DATASET CONTENT ::
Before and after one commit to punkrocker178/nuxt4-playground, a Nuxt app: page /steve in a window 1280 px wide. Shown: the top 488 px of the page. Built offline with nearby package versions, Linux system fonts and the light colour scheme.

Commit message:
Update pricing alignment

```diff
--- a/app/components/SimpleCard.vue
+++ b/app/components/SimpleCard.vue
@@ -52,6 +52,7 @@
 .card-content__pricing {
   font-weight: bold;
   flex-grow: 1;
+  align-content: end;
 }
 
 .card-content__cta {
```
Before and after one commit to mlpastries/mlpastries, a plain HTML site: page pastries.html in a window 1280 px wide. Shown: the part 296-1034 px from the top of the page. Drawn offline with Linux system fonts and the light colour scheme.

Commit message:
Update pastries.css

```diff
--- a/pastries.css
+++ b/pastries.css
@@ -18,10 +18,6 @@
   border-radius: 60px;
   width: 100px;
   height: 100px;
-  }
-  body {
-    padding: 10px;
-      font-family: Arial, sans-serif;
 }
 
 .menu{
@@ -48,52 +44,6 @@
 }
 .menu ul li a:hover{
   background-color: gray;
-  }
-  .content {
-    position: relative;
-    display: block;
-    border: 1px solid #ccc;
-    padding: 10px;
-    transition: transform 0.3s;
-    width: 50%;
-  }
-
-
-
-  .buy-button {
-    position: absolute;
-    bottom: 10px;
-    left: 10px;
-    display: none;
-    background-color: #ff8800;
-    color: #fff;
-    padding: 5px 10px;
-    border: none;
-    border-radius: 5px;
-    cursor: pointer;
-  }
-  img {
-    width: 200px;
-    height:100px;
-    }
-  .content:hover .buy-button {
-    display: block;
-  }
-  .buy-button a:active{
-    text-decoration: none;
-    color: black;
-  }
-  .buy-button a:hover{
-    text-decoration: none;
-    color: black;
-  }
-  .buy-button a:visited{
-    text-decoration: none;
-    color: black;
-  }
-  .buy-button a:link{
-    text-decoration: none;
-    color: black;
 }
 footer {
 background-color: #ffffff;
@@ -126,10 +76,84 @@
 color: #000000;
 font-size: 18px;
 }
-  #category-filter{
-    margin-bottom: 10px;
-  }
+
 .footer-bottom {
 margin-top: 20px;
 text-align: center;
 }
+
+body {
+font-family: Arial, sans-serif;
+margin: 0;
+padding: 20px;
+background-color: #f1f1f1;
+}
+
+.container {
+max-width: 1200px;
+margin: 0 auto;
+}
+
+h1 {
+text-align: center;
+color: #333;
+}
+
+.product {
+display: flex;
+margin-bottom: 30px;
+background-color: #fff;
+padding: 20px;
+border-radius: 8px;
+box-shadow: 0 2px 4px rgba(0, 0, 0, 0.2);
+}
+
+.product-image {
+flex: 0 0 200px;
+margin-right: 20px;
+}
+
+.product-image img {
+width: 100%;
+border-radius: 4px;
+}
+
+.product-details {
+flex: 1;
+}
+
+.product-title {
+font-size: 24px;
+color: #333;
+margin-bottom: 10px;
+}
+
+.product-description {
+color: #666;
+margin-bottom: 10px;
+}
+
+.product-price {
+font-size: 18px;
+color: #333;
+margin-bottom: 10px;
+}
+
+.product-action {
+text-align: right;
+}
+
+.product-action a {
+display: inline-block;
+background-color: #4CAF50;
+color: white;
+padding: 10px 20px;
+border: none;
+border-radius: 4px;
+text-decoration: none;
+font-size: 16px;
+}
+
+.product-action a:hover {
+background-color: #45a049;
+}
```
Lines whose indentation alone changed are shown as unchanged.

WHAT YOU ARE ASKED TO DO ::
Using the listing, filter for "margin" and return the matching lines.

WRITTEN ANSWER ::
-    margin-bottom: 10px;
 margin-top: 20px;
+margin: 0;
+margin: 0 auto;
+margin-bottom: 30px;
+margin-right: 20px;
+margin-bottom: 10px;
+margin-bottom: 10px;
+margin-bottom: 10px;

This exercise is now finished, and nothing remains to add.